Task goal
The lines below that include the word "tích" are to be reported.

··· Material to process ···

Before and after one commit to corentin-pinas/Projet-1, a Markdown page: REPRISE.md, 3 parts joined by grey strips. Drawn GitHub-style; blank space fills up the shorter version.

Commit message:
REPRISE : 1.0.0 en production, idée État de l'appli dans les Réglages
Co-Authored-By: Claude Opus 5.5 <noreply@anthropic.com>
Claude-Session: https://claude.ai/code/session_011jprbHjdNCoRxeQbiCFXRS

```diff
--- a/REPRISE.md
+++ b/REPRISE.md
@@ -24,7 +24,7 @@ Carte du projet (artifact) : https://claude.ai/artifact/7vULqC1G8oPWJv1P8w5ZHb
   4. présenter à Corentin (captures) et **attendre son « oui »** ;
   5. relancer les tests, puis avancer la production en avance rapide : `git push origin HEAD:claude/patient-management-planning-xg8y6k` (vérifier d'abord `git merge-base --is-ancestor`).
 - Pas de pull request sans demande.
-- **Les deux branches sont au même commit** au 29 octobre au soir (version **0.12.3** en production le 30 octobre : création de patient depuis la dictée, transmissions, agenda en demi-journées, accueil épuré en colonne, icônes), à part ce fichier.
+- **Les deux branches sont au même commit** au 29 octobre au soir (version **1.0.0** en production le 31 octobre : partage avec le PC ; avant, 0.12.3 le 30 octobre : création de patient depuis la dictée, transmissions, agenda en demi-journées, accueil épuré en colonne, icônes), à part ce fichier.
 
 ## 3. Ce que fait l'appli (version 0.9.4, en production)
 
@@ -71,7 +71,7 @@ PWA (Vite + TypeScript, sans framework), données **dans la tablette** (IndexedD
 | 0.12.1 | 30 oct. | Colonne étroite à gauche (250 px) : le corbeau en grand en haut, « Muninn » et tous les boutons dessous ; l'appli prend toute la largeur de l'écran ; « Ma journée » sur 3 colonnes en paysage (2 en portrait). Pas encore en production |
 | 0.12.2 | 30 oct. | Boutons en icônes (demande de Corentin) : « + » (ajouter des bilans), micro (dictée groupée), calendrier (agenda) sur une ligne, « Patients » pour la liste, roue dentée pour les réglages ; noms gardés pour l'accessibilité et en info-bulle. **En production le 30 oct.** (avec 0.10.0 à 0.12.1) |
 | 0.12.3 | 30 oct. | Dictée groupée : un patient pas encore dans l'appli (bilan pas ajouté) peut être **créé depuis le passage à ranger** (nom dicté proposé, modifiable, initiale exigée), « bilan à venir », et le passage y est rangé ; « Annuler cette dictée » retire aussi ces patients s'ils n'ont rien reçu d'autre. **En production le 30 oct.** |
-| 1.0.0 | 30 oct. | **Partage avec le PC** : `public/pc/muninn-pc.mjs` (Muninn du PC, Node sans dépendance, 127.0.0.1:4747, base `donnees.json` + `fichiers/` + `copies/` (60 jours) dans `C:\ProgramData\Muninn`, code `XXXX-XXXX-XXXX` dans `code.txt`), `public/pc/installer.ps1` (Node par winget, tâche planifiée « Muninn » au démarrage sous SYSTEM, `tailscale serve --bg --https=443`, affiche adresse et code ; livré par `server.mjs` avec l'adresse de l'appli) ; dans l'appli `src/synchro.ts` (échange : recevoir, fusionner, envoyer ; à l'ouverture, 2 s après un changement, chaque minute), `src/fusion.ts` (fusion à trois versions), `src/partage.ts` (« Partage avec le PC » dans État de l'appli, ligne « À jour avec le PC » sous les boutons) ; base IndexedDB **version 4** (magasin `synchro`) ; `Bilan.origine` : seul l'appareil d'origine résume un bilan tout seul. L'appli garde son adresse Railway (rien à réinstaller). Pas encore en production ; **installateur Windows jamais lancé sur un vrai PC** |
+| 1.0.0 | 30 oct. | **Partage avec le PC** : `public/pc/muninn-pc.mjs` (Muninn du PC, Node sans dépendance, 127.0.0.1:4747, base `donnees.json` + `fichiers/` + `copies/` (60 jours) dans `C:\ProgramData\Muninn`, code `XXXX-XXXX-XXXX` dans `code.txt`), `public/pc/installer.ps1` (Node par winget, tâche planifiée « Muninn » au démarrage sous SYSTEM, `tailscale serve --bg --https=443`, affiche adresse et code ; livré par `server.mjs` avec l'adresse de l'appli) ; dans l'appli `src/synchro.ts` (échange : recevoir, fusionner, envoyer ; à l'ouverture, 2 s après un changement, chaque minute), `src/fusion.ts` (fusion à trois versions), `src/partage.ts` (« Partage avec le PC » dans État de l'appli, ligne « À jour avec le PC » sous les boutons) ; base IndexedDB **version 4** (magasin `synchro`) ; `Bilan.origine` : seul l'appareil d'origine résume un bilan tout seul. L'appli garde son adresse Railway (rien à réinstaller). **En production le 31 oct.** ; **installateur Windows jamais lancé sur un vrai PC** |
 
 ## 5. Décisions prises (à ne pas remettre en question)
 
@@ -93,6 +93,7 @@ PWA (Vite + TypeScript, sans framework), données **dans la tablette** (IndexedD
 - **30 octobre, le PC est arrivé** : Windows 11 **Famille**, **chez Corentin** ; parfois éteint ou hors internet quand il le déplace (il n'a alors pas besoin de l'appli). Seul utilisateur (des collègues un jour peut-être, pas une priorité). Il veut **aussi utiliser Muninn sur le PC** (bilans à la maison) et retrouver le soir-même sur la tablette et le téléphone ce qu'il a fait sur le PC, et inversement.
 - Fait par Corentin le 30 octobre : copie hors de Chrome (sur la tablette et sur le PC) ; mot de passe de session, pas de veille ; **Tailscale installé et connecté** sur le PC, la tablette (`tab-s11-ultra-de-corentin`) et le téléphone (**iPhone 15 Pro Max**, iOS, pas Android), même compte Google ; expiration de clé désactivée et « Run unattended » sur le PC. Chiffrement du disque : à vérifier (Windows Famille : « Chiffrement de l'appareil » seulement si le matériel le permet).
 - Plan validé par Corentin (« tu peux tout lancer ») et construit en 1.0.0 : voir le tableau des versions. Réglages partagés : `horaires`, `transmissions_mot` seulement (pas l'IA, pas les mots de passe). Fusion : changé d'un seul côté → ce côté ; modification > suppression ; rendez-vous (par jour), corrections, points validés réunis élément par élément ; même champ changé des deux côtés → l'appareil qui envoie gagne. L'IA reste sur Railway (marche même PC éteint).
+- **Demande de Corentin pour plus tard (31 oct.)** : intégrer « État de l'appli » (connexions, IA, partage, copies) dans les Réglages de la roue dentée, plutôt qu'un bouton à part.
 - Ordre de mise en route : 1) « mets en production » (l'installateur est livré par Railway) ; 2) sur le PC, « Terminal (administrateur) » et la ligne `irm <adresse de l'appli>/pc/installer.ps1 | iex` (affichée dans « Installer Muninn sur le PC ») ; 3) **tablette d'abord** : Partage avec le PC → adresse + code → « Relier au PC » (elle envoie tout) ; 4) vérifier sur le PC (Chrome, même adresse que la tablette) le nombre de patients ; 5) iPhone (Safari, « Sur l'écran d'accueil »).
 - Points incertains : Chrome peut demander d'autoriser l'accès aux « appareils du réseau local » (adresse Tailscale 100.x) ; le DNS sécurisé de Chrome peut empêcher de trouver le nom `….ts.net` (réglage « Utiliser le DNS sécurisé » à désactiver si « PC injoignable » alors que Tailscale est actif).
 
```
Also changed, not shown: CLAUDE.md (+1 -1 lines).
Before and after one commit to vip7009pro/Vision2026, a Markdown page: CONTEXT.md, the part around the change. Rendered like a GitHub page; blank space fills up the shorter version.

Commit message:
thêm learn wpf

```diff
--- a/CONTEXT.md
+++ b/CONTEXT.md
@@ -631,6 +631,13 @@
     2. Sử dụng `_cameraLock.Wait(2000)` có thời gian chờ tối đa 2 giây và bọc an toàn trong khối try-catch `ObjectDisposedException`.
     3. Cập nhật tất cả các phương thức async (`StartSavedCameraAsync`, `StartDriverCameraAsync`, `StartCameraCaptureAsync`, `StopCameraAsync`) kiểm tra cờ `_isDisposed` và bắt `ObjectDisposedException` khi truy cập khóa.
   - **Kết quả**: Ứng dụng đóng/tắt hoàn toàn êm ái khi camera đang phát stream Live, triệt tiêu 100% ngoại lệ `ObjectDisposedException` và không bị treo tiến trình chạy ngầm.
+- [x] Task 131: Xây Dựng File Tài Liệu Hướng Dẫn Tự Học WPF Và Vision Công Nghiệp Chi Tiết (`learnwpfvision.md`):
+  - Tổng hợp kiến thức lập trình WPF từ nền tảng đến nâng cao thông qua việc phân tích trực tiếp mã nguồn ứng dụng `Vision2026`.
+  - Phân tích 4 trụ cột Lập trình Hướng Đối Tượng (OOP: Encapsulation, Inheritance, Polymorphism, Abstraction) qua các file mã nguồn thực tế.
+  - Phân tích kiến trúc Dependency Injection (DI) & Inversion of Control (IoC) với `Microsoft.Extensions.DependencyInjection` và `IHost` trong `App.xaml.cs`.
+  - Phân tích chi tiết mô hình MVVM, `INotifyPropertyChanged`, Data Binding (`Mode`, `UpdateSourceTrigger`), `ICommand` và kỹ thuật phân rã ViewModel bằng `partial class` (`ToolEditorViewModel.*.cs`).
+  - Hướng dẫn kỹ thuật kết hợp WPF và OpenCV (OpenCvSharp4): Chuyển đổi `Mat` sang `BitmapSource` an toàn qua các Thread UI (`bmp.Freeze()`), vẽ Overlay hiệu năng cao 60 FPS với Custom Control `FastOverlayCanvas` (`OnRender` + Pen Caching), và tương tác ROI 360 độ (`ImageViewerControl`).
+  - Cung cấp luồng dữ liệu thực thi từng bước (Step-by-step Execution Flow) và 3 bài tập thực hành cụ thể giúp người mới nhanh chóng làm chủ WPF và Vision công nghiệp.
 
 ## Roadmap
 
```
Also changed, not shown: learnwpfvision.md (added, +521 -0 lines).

···

Solution to this task
+  - Tổng hợp kiến thức lập trình WPF từ nền tảng đến nâng cao thông qua việc phân tích trực tiếp mã nguồn ứng dụng `Vision2026`.
+  - Phân tích 4 trụ cột Lập trình Hướng Đối Tượng (OOP: Encapsulation, Inheritance, Polymorphism, Abstraction) qua các file mã nguồn thực tế.
+  - Phân tích kiến trúc Dependency Injection (DI) & Inversion of Control (IoC) với `Microsoft.Extensions.DependencyInjection` và `IHost` trong `App.xaml.cs`.
+  - Phân tích chi tiết mô hình MVVM, `INotifyPropertyChanged`, Data Binding (`Mode`, `UpdateSourceTrigger`), `ICommand` và kỹ thuật phân rã ViewModel bằng `partial class` (`ToolEditorViewModel.*.cs`).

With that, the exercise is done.